Artificial Intelligence is becoming increasingly present in our lives from virtual assistants such as Siri and Alexa to predictive algorithms which often guide us through questions when we visit a website. With the onset of language AI models such as Chat GPT, AI can promise positive affects but there are real concerns about its potential impact on society, including the possibility of job displacement, privacy violations and even existential risks.
One reason why the onset of Artificial Intelligence is so unnerving for many people is that the definition of intelligence as perpetuated by an out-of-date schooling system, values the ability to pass exams over focusing on more holistic competencies of human nature. Intelligence is not simply a matter of processing information or performing well on standardized tests, but rather, as Ken Robinson explored, a ‘dynamic and multifaceted construct that is unique to each individual.’ He emphasized the importance of cultivating diverse forms of intelligence and encouraged pupils to pursue their passions and interests, rather than forcing them to conform to a predetermined set of standards and expectations.

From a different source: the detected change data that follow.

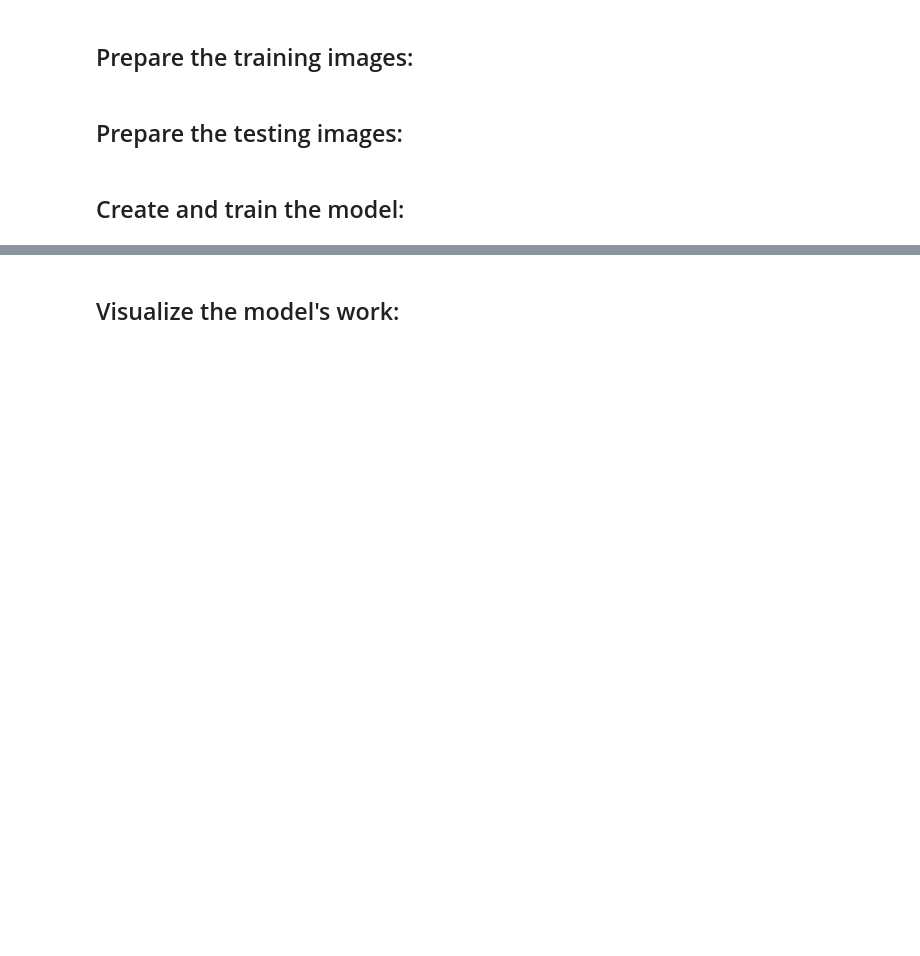
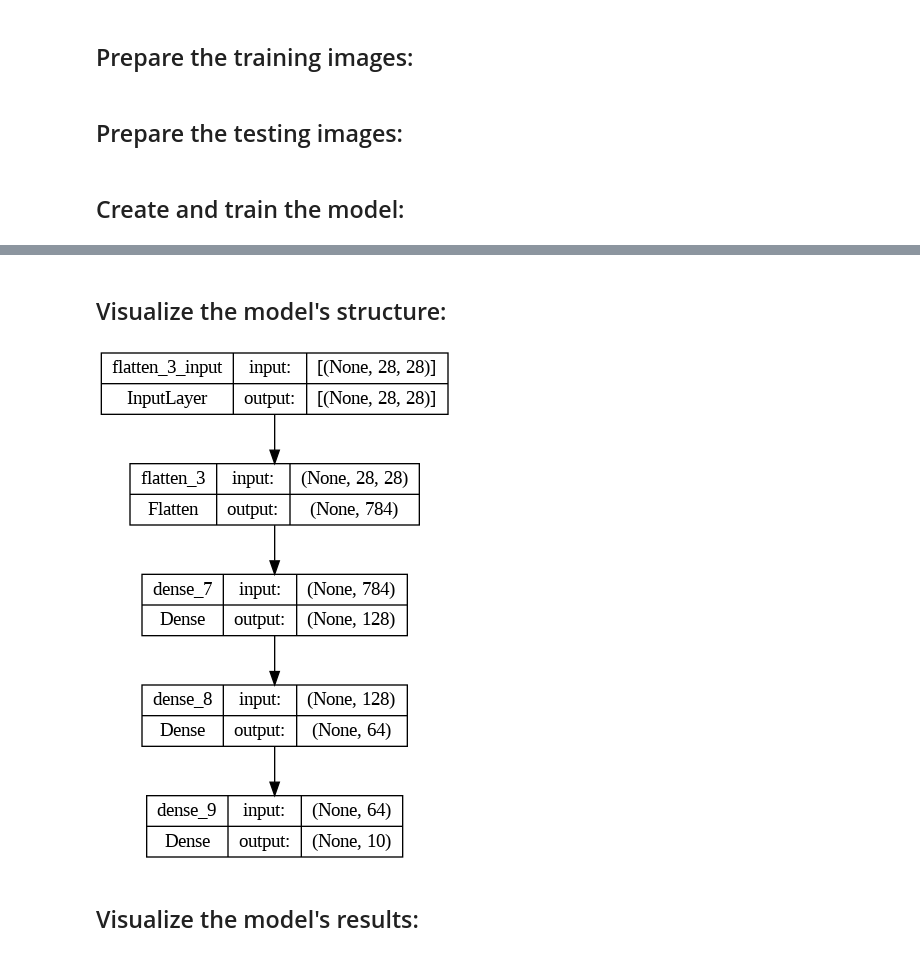
Before and after one commit to giackperetti/MNIST-tensorflow, a Jupyter notebook: Feed_Forward_MNIST.ipynb, the cells around one changed output, grey strips where cells are left out. Drawn from its saved outputs; the diff is of its cells as text; code cells hidden in the pictures; blank space fills up the shorter version.

```diff
--- a/Feed_Forward_MNIST.ipynb
+++ b/Feed_Forward_MNIST.ipynb
@@ -70,6 +71,12 @@ Epoch 6/6
 <keras.src.callbacks.History at 0x...>
 # %% [markdown]
-## Visualize the model's work:
+## Visualize the model's structure:
+# %%
+tf.keras.utils.plot_model(model, show_shapes=True)
+# %% [output]
+[figure, added]
+# %% [markdown]
+## Visualize the model's results:
 # %%
 def plot_test_results(model, ds_test):
     test_images, test_labels = next(iter(ds_test))
```
Also changed, not shown: parts of 2 cells of this notebook.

Pupils who can do well in current traditional schools in terms of being able to navigate the system and achieve high grades are often described as ‘clever’ or ‘bright’, but intelligence is something different.

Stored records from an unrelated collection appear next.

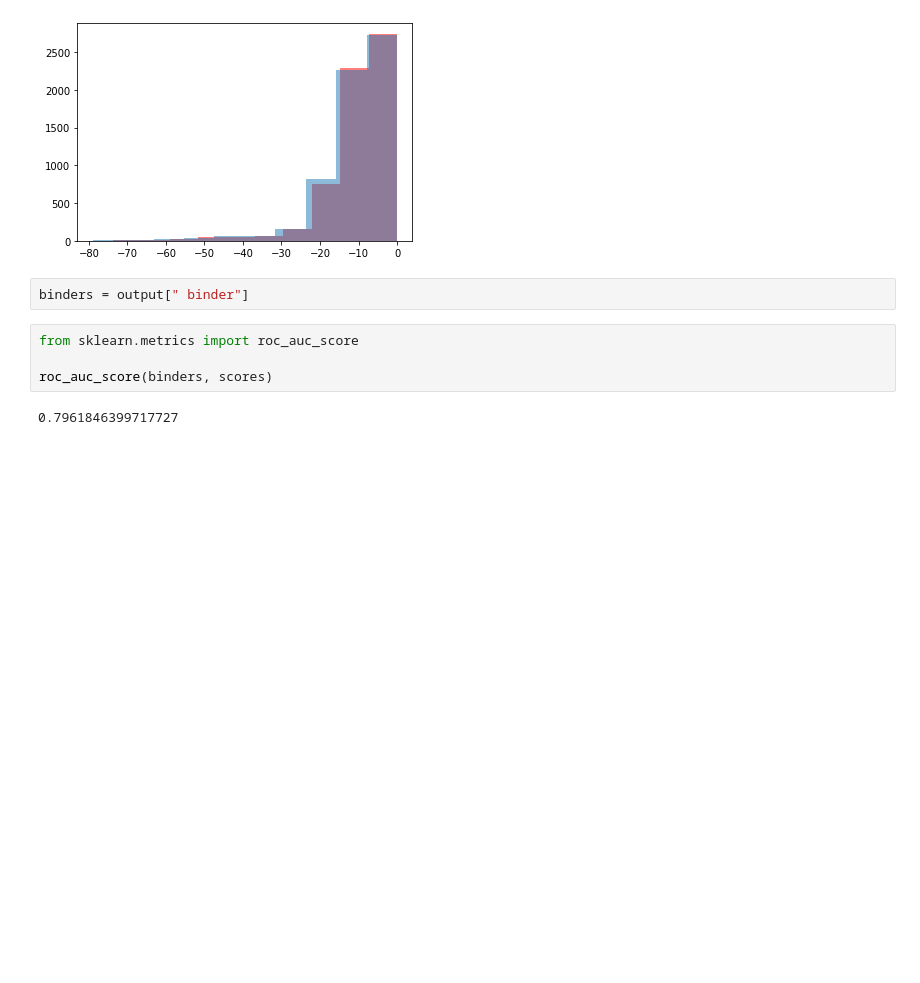
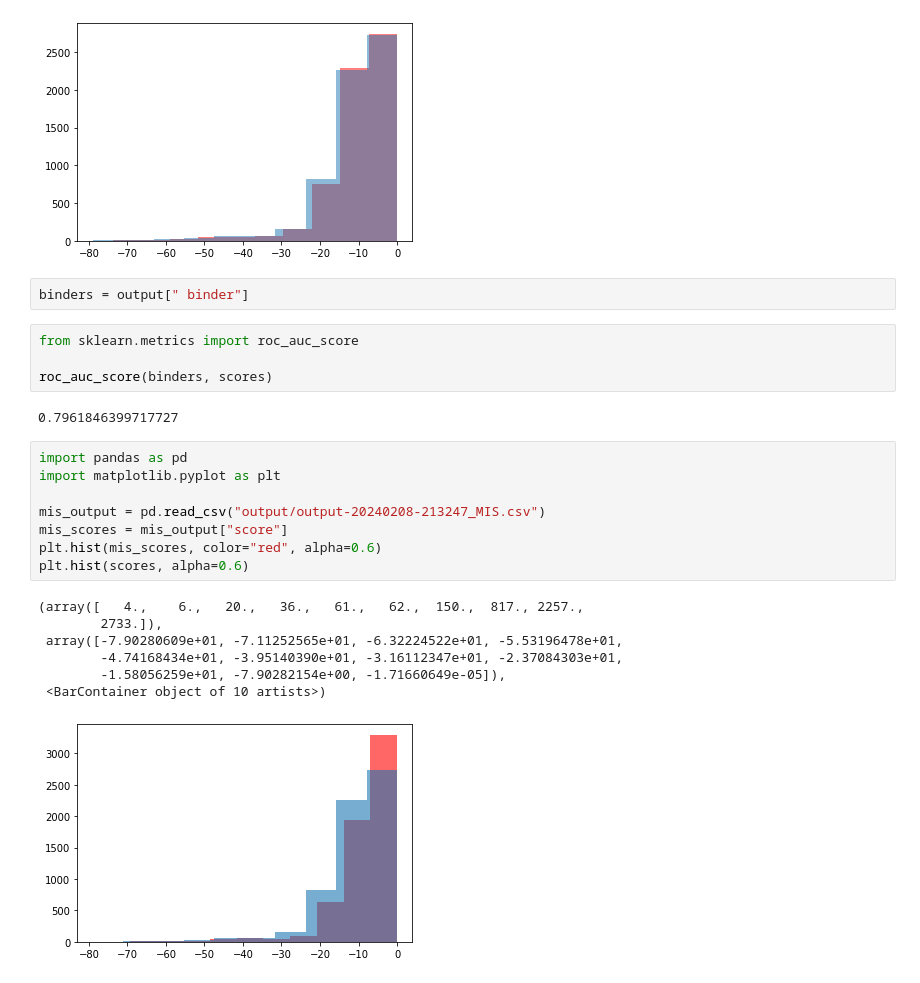
Before and after one commit to alienmist325/TULIP-TCR, a Jupyter notebook: prediction.ipynb, the cells around one changed output. Drawn from its saved outputs; the diff is of its cells as text; blank space fills up the shorter version.

```diff
--- a/prediction.ipynb
+++ b/prediction.ipynb
@@ -190,3 +190,19 @@ from sklearn.metrics import roc_auc_score
 roc_auc_score(binders, scores)
 # %% [output]
 0.7961846399717727
+# %%
+import pandas as pd
+import matplotlib.pyplot as plt
+
+mis_output = pd.read_csv("output/output-20240208-213247_MIS.csv")
+mis_scores = mis_output["score"]
+plt.hist(mis_scores, color="red", alpha=0.6)
+plt.hist(scores, alpha=0.6)
+# %% [output]
+(array([   4.,    6.,   20.,   36.,   61.,   62.,  150.,  817., 2257.,
+        2733.]),
+ array([-7.90280609e+01, -7.11252565e+01, -6.32224522e+01, -5.53196478e+01,
+        -4.74168434e+01, -3.95140390e+01, -3.16112347e+01, -2.37084303e+01,
+        -1.58056259e+01, -7.90282154e+00, -1.71660649e-05]),
+ <BarContainer object of 10 artists>)
+[figure, added]
```
Also changed, not shown: 5 other files.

A holistic approach to intelligence recognizes the value of several skills and competencies that are essential for success in many aspects of life including communication, emotional intelligence, creativity, critical thinking, problem solving, adaptability and social awareness.

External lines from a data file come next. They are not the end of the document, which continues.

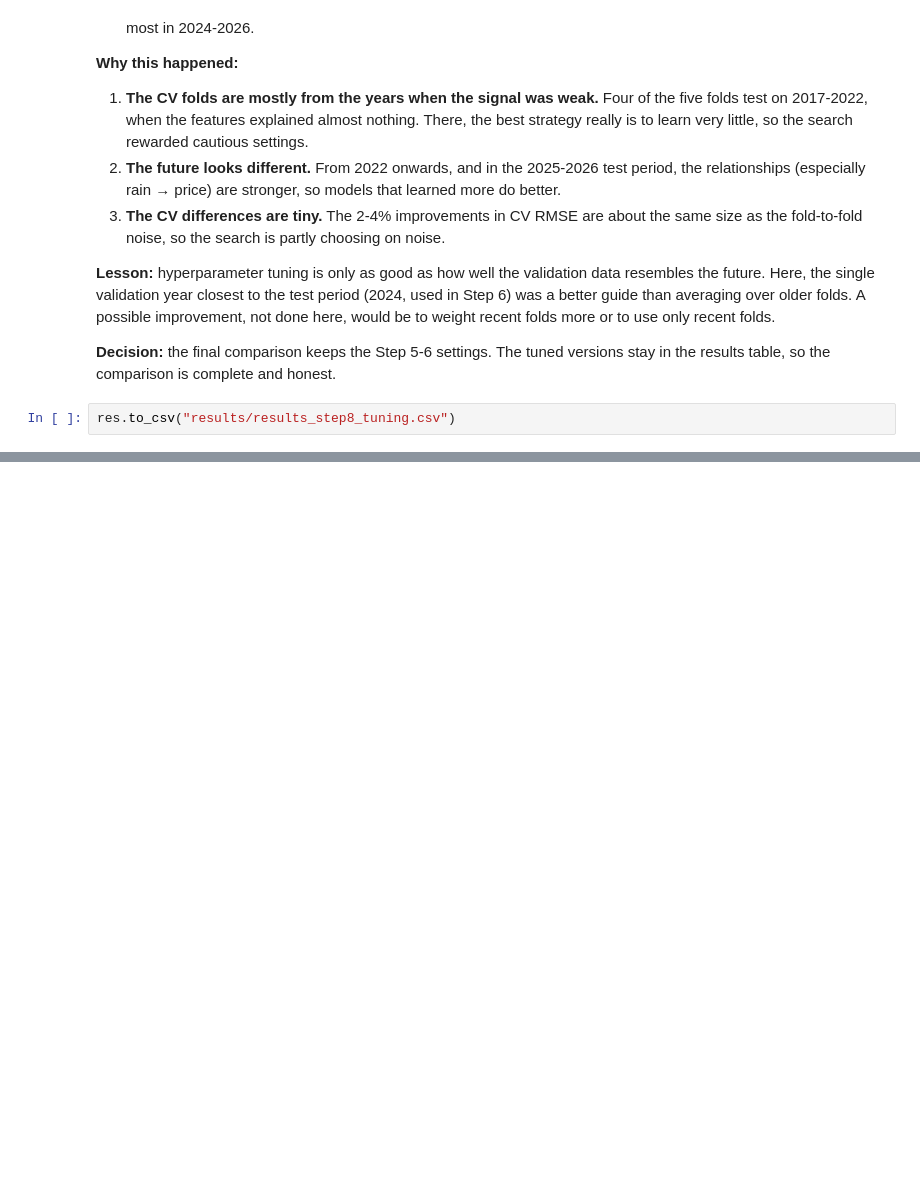
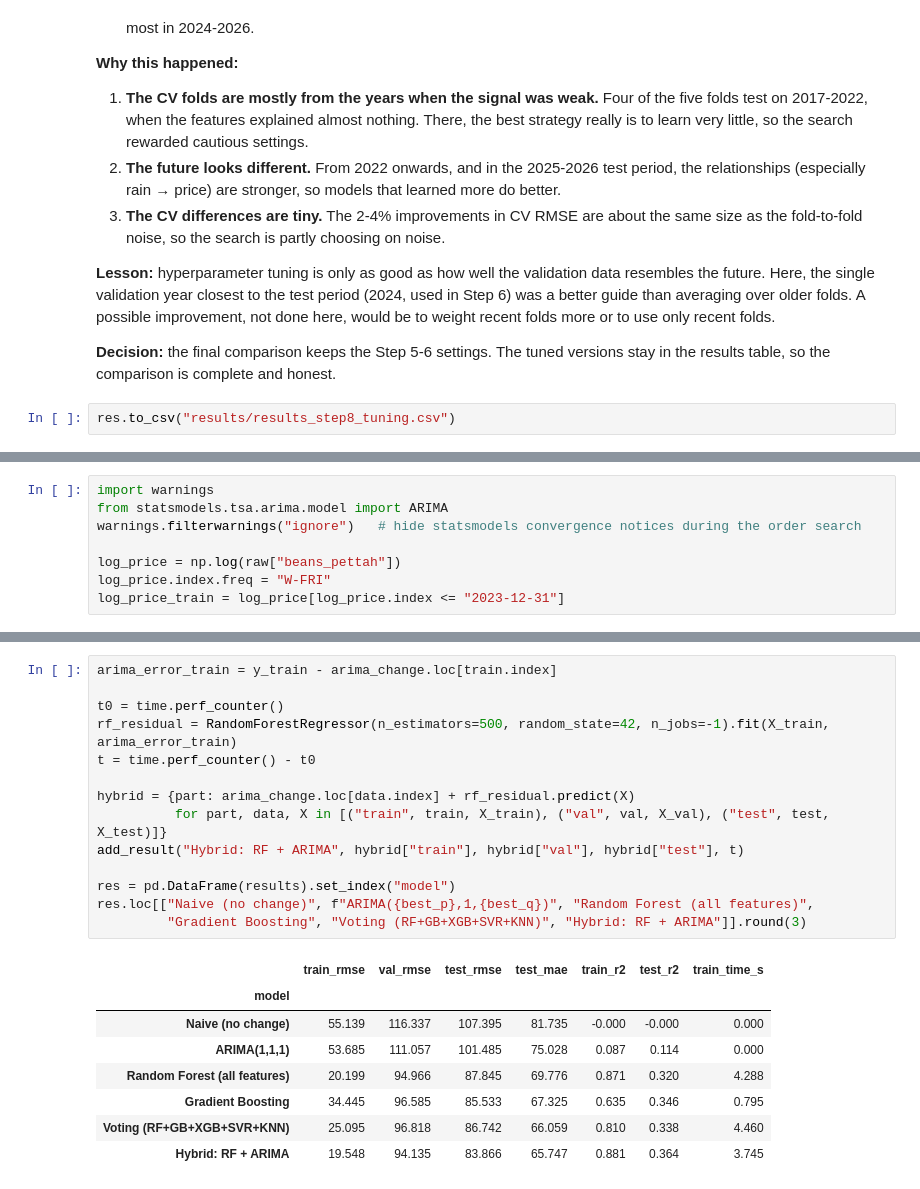
Before and after one commit to renulucshmi/pettah-beans-price-forecast, a Jupyter notebook: ensemble_assignment.ipynb, the cells around one changed output, grey strips where cells are left out. Saved outputs shown, nothing was run; the diff lists cells and outputs as text; blank space fills up the shorter version.

```diff
--- a/ensemble_assignment.ipynb
+++ b/ensemble_assignment.ipynb
@@ -1260,0 +1277,8 @@ res.to_csv("results/results_step8_tuning.csv")
+# %%
+import warnings
+from statsmodels.tsa.arima.model import ARIMA
+warnings.filterwarnings("ignore")   # hide statsmodels convergence notices during the order search
+
+log_price = np.log(raw["beans_pettah"])
+log_price.index.freq = "W-FRI"
+log_price_train = log_price[log_price.index <= "2023-12-31"]
@@ -1260,0 +1334,23 @@ res.to_csv("results/results_step8_tuning.csv")
+# %%
+arima_error_train = y_train - arima_change.loc[train.index]
+
+t0 = time.perf_counter()
+rf_residual = RandomForestRegressor(n_estimators=500, random_state=42, n_jobs=-1).fit(X_train, arima_error_train)
+t = time.perf_counter() - t0
+
+hybrid = {part: arima_change.loc[data.index] + rf_residual.predict(X)
+          for part, data, X in [("train", train, X_train), ("val", val, X_val), ("test", test, X_test)]}
+add_result("Hybrid: RF + ARIMA", hybrid["train"], hybrid["val"], hybrid["test"], t)
+
+res = pd.DataFrame(results).set_index("model")
+res.loc[["Naive (no change)", f"ARIMA({best_p},1,{best_q})", "Random Forest (all features)",
+         "Gradient Boosting", "Voting (RF+GB+XGB+SVR+KNN)", "Hybrid: RF + ARIMA"]].round(3)
+# %% [output]
+|  | train_rmse | val_rmse | test_rmse | test_mae | train_r2 | test_r2 | train_time_s |
+| model |  |  |  |  |  |  |  |
+| Naive (no change) | 55.139 | 116.337 | 107.395 | 81.735 | -0.000 | -0.000 | 0.000 |
+| ARIMA(1,1,1) | 53.685 | 111.057 | 101.485 | 75.028 | 0.087 | 0.114 | 0.000 |
+| Random Forest (all features) | 20.199 | 94.966 | 87.845 | 69.776 | 0.871 | 0.320 | 4.288 |
+| Gradient Boosting | 34.445 | 96.585 | 85.533 | 67.325 | 0.635 | 0.346 | 0.795 |
+| Voting (RF+GB+XGB+SVR+KNN) | 25.095 | 96.818 | 86.742 | 66.059 | 0.810 | 0.338 | 4.460 |
+| Hybrid: RF + ARIMA | 19.548 | 94.135 | 83.866 | 65.747 | 0.881 | 0.364 | 3.745 |
```
Also changed, not shown: parts of 22 cells of this notebook, 6 other files.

Pupils who are able to be part of a learning community that values self-direction and democracy are better equipped to navigate complex social and technological environments, engage in meaningful relationships, pursue fulfilling careers, and make positive contributions to their communities and society as a whole. A holistic approach to education recognizes that intelligence is not a fixed trait, but rather a set of skills and competencies that can be developed and refined over time through experience and reflection.
When schools adopt a holistic view of intelligence, children can grow to become the masters of AI, rather than just fearing the potential threat. They can harness its power to augment their own intelligence and enhance their ability to solve complex problems, create new knowledge, and improve their lives and the lives of those around them.
It’s time for schools to stop focusing on measuring ‘what’ students need to know and to turn towards providing an environment where they allow them to be and explore ‘who they are’.
AI need not be a threat to humanity. If we focus our education system on a ‘competency based’ approach where we trust children to forge their own unique journeys; where we trust them to take control of their own lives and learning and where we as educators stop the myth that intelligence is the ability to pass tests, then we can gain a deeper understanding of the relationship between AI and human intelligence and work towards alleviating some of the fears surrounding this rapidly evolving technology. We need to continue to evolve as humans along side it. As Ken Robinson so eloquently said:
“Intelligence is diverse, dynamic and distinct. It can’t be reduced to a score on a standardized test. And Education is not a mechanical system; it’s a human system. It’s about people, people who either do want to learn or don’t want to learn”. 1.
©Ben Kestner April 203